In 1845, a runaway slave named Sam was hidden by Mary Corbit behind this tiny door in the attic of the Corbit-Sharp house. When local authorities came looking for Sam, they did not consider checking behind such a small door. Sam was able to continue his journey north to Pennsylvania and freedom.
Colonial Revival style garden pineapple gate ornament at the entry of the Corbit-Sharp House.
Because the Corbit-Sharp house remained in the Corbit family until the mid-20th century, we know an exceptional amount about the home's history and furnishings. Many pieces on display are original to the house, including this chest of drawers in the guest bedroom.
Interior cornice in the Corbit-Sharp House with mutule blocks, a Georgian feature borrowed from Greek Doric architecture. Mutule blocks can also be seen in Philadelphia’s Independence Hall.
Georgian houses displayed a strict symmetry with a paneled door as a centerpiece capped by an elaborate crown or pediment. The decorative crown (entablature) and fanlight transom window are indications of the Corbit's wealth.
This rare example of hand-painted Chinese wallpaper is from the dining room of the Corbit-Sharp House (1774). The wallpaper is a good example of the kind of unique export product made in the 18th century that helped to establish the popularity of wallpaper in England and America.
The firm of Pomeroy and Beers produced an atlas in 1868 called the Atlas of the State of Delaware. It was the first atlas ever published of the State of Delaware. The multi-page atlas included counties, major towns and cities including Odessa, DE.

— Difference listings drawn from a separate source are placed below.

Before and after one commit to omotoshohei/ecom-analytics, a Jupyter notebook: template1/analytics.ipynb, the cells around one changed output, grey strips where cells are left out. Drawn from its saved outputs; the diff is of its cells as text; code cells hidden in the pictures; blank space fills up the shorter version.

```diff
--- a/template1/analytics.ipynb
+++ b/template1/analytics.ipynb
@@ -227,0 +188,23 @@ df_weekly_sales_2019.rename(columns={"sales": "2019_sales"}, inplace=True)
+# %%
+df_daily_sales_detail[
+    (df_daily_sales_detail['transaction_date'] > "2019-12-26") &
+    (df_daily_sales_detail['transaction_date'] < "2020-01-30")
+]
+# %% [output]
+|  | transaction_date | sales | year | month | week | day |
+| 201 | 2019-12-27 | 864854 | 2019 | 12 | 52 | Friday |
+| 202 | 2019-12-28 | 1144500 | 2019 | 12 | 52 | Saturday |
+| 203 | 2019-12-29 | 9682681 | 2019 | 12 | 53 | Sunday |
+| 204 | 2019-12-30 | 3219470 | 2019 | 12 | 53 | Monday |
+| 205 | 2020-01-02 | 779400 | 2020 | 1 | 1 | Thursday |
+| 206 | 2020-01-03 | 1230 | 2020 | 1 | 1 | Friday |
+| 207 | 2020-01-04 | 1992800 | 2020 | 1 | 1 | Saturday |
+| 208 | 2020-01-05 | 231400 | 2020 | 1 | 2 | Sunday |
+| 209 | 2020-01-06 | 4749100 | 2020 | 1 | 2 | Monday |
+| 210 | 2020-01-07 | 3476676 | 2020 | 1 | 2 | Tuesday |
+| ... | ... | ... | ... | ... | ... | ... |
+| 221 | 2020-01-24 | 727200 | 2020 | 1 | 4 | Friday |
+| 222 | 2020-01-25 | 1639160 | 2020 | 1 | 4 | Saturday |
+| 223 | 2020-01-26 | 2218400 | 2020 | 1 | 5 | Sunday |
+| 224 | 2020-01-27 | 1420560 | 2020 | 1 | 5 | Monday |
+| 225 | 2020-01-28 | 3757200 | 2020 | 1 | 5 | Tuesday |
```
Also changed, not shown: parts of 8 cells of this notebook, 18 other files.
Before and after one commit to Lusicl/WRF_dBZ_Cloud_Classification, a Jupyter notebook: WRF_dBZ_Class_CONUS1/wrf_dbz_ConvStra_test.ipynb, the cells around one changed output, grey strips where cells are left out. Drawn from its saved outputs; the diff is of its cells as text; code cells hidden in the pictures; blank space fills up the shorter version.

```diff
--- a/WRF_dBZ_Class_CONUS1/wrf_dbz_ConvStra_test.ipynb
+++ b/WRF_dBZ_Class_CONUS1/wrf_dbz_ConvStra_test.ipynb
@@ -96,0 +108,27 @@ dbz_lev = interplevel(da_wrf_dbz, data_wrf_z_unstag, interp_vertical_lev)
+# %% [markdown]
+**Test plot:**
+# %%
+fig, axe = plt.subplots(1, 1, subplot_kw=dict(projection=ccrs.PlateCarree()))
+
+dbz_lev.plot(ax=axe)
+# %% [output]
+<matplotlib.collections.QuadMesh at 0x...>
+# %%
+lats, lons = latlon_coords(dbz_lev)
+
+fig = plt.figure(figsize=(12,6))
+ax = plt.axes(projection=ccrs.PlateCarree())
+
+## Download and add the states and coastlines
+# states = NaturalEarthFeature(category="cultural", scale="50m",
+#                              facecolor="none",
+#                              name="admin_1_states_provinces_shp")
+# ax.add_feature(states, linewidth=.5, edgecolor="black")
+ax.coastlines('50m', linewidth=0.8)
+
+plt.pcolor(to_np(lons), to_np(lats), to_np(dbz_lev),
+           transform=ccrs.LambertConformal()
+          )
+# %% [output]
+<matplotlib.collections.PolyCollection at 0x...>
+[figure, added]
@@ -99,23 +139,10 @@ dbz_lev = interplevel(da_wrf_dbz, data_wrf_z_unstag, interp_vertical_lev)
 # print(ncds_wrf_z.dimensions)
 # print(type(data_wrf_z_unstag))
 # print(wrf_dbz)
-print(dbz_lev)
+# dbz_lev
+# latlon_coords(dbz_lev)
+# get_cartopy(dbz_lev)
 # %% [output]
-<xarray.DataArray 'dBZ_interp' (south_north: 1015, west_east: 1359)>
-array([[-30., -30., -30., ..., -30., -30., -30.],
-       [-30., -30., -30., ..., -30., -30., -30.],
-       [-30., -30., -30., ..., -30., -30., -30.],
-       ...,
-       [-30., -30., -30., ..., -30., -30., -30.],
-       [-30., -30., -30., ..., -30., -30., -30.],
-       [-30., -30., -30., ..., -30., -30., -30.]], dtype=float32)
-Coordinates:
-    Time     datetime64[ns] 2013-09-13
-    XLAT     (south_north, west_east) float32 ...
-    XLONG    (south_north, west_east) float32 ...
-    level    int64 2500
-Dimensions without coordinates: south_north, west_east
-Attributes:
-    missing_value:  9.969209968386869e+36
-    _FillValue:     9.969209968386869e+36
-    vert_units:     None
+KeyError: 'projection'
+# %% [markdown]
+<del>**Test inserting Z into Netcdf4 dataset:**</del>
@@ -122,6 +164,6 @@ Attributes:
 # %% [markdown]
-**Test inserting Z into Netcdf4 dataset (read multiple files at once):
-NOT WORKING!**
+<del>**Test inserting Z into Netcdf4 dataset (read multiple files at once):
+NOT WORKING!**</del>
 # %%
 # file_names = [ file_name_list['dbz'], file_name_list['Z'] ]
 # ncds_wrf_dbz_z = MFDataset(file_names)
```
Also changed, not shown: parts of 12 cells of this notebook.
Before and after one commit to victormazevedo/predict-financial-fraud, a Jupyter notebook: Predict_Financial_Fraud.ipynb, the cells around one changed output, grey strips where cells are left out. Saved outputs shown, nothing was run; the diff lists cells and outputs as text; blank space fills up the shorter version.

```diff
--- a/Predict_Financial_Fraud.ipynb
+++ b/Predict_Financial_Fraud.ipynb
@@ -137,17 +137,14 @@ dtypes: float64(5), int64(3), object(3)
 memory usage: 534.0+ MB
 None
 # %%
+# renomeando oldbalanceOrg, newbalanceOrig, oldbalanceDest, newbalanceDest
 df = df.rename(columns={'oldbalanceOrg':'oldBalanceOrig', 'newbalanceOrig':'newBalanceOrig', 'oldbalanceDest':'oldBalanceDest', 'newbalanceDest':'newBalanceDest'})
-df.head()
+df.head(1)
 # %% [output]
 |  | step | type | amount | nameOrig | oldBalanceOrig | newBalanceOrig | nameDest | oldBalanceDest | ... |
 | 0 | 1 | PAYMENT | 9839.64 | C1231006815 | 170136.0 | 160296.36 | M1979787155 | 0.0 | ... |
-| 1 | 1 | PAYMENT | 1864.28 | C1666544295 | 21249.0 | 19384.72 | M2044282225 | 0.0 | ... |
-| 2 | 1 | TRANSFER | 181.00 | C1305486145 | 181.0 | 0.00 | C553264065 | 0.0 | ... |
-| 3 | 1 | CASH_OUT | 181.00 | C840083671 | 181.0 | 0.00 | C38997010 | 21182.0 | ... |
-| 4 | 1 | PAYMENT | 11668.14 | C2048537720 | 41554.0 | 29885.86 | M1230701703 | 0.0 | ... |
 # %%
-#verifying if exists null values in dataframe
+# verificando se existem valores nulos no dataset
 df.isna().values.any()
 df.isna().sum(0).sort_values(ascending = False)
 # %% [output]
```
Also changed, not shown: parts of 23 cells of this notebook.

The wood water pump in front of the Historic Pump House c.1780 is indicative of the public nature of the center of town. The pump was a necessity for thirsty travelers who otherwise would have had to beg a drink from a resident or purchase it at a livery stable or tavern.